(Entries taken from a collection)
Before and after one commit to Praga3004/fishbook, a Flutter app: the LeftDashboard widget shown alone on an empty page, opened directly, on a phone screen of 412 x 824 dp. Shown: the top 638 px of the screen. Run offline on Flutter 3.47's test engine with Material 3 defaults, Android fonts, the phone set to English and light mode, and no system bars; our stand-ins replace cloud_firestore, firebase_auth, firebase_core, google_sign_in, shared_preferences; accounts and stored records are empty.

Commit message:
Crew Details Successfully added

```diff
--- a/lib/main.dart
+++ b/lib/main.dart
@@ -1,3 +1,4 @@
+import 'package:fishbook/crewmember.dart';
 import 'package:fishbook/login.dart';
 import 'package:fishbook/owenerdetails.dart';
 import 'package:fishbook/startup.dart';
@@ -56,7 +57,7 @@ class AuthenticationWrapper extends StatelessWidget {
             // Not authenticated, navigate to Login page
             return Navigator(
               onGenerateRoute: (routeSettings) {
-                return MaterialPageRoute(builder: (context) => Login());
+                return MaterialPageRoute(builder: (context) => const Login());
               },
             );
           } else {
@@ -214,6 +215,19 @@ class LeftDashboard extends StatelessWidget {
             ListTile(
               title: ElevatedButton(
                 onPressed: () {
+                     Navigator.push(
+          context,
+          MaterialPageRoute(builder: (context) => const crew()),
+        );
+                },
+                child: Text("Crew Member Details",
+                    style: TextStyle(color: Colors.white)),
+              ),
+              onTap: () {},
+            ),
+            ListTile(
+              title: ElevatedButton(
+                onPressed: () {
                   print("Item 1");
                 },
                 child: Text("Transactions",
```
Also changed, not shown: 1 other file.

--

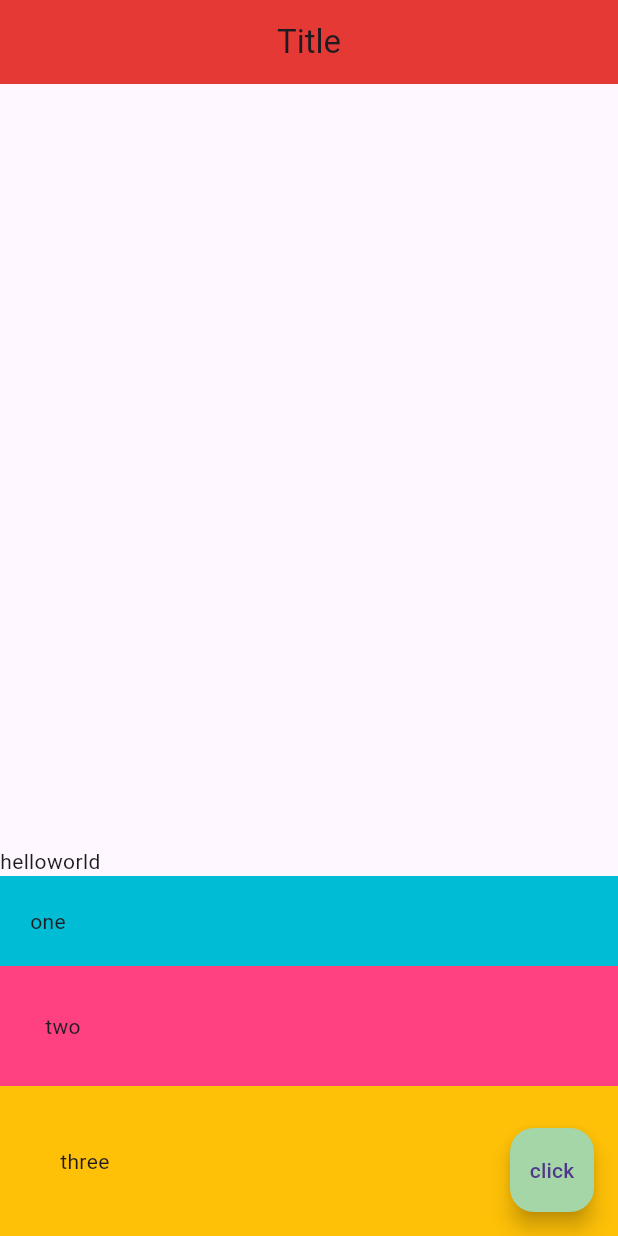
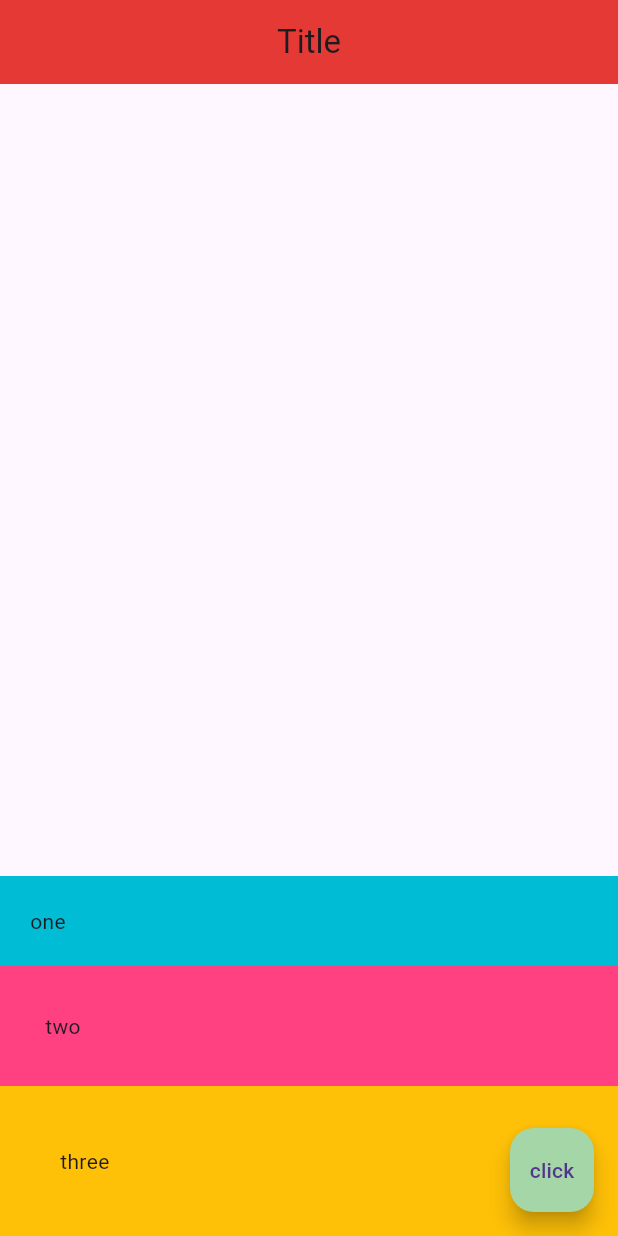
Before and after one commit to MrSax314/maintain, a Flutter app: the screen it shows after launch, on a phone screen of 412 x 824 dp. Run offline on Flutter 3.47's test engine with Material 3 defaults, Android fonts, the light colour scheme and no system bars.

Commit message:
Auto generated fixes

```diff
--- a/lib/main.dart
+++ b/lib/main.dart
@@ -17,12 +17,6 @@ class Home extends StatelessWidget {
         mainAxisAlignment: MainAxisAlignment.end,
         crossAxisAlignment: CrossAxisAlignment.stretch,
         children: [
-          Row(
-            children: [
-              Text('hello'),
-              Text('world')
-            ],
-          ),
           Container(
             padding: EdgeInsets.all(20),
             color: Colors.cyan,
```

- What is expected: Where the word "fishbook" appears in a line of the entries, copy that line.

- Answer box:
Before and after one commit to Praga3004/fishbook, a Flutter app: the LeftDashboard widget shown alone on an empty page, opened directly, on a phone screen of 412 x 824 dp. Shown: the top 638 px of the screen. Run offline on Flutter 3.47's test engine with Material 3 defaults, Android fonts, the phone set to English and light mode, and no system bars; our stand-ins replace cloud_firestore, firebase_auth, firebase_core, google_sign_in, shared_preferences; accounts and stored records are empty.
+import 'package:fishbook/crewmember.dart';
 import 'package:fishbook/login.dart';
 import 'package:fishbook/owenerdetails.dart';
 import 'package:fishbook/startup.dart';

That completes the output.